Your goal -
Although the records include pictures, print only the rest, exactly as written.

Provided data -
★ ★ ★

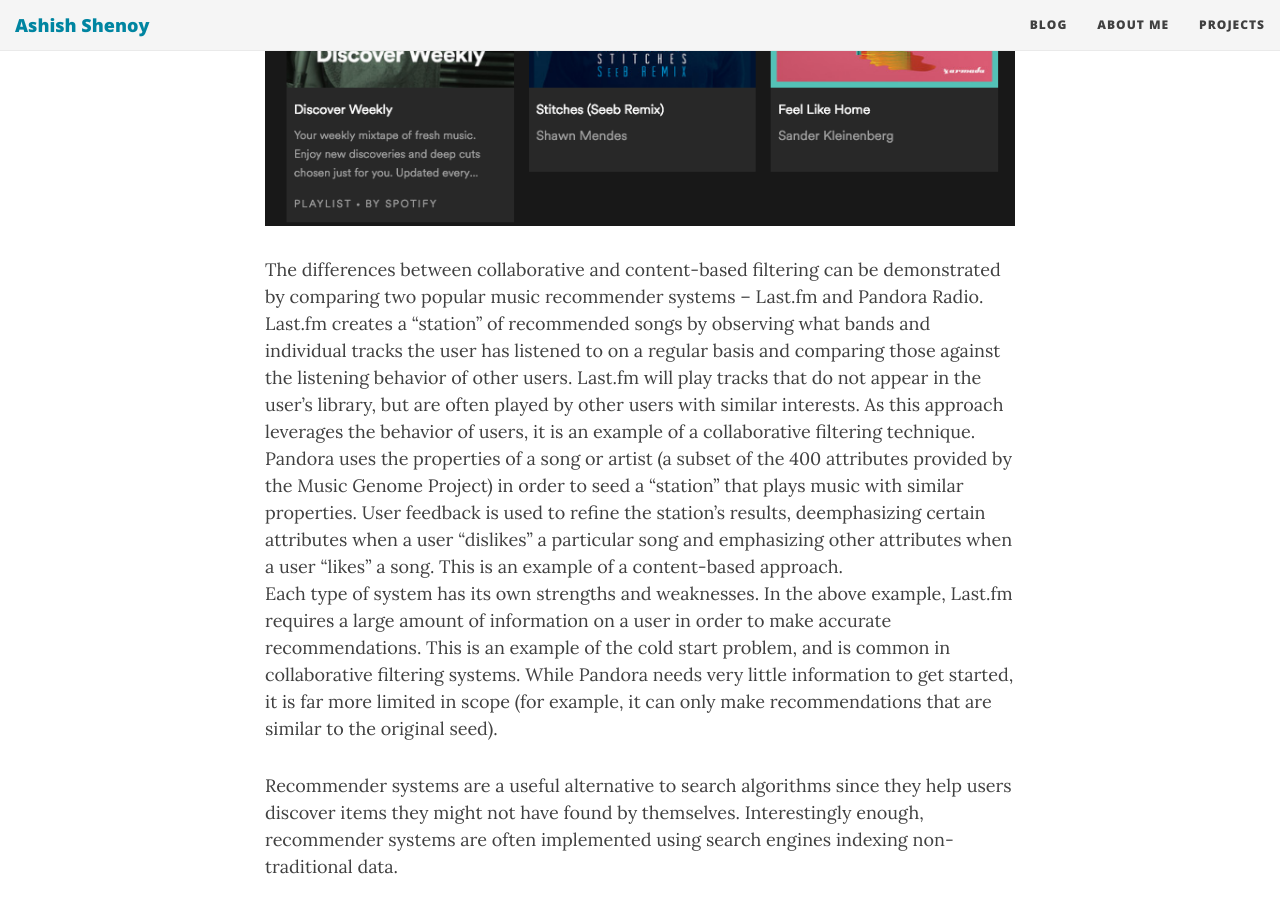
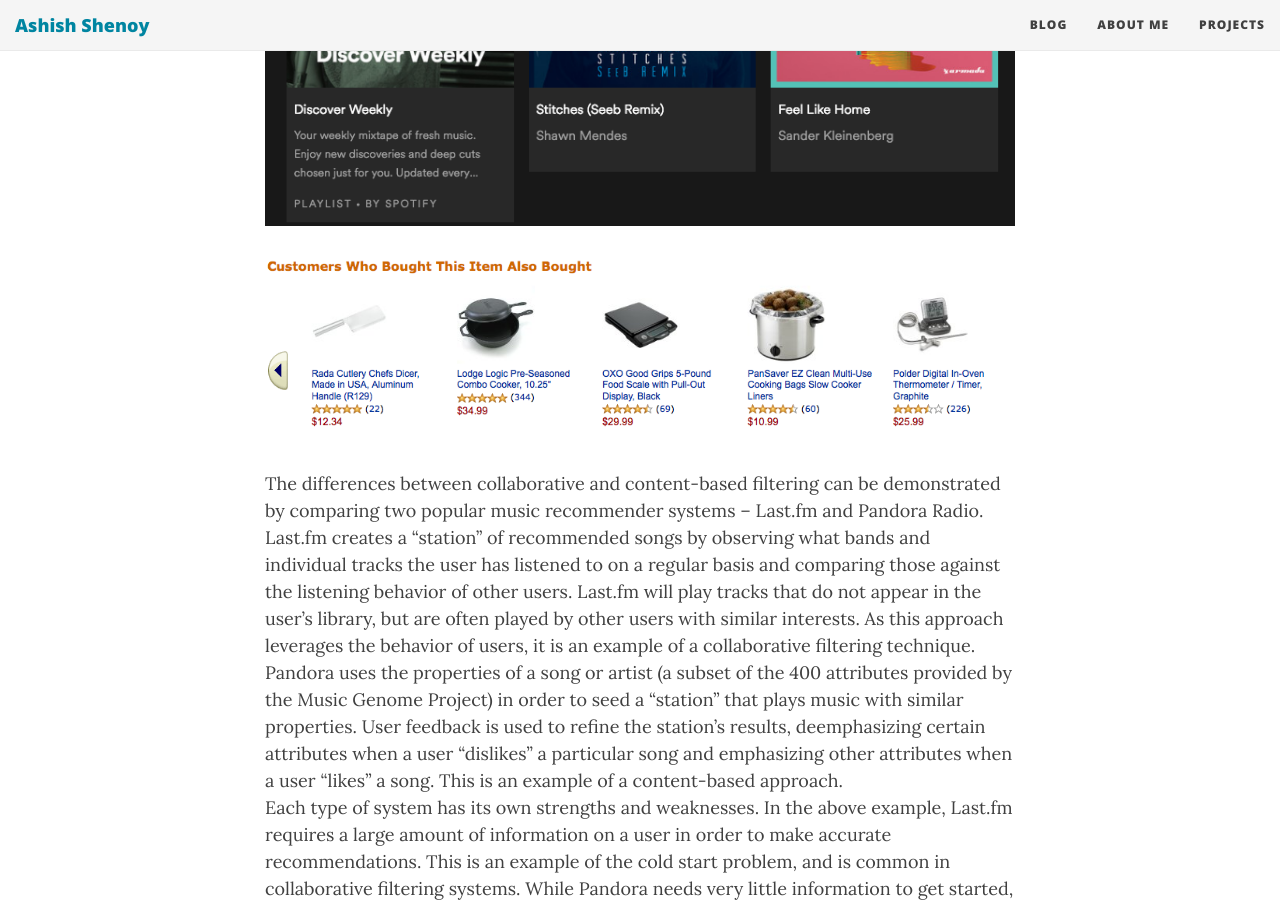
Before and after one commit to ashishvshenoy/ashishvshenoy.github.io, a Jekyll site: the page built from _posts/2017-03-21-recommender-systems-and-collaborative-filtering-walkthrough.md, in a window 1280 px wide and 900 px high, scrolled down 3077 px. Built offline with Jekyll 4.4.1, drawn with Linux system fonts in a browser that asks for light colours; nearby versions of some CDN libraries; formulas are drawn with MathJax 3.

Commit message:
Updated 2017-03-21-recommender-systems-and-collaborative-filtering-walkthrough.md

```diff
--- a/_posts/2017-03-21-recommender-systems-and-collaborative-filtering-walkthrough.md
+++ b/_posts/2017-03-21-recommender-systems-and-collaborative-filtering-walkthrough.md
@@ -71,6 +71,8 @@
 
 ![spotify_recommendation.png]({{site.baseurl}}/img/spotify_recommendation.png)
 
+![amazon_collab.png]({{site.baseurl}}/img/amazon_collab.png)
+
 
 The differences between collaborative and content-based filtering can be
 demonstrated by comparing two popular music recommender systems –
```
Also changed, not shown: other parts of _posts/2017-03-21-recommender-systems-and-collaborative-filtering-walkthrough.md (+2 -0 lines).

★ ★ ★

Answer section -
Before and after one commit to ashishvshenoy/ashishvshenoy.github.io, a Jekyll site: the page built from _posts/2017-03-21-recommender-systems-and-collaborative-filtering-walkthrough.md, in a window 1280 px wide and 900 px high, scrolled down 3077 px. Built offline with Jekyll 4.4.1, drawn with Linux system fonts in a browser that asks for light colours; nearby versions of some CDN libraries; formulas are drawn with MathJax 3.

Commit message:
Updated 2017-03-21-recommender-systems-and-collaborative-filtering-walkthrough.md

```diff
--- a/_posts/2017-03-21-recommender-systems-and-collaborative-filtering-walkthrough.md
+++ b/_posts/2017-03-21-recommender-systems-and-collaborative-filtering-walkthrough.md
@@ -71,6 +71,8 @@
 
 ![spotify_recommendation.png]({{site.baseurl}}/img/spotify_recommendation.png)
 
+![amazon_collab.png]({{site.baseurl}}/img/amazon_collab.png)
+
 
 The differences between collaborative and content-based filtering can be
 demonstrated by comparing two popular music recommender systems –
```
Also changed, not shown: other parts of _posts/2017-03-21-recommender-systems-and-collaborative-filtering-walkthrough.md (+2 -0 lines).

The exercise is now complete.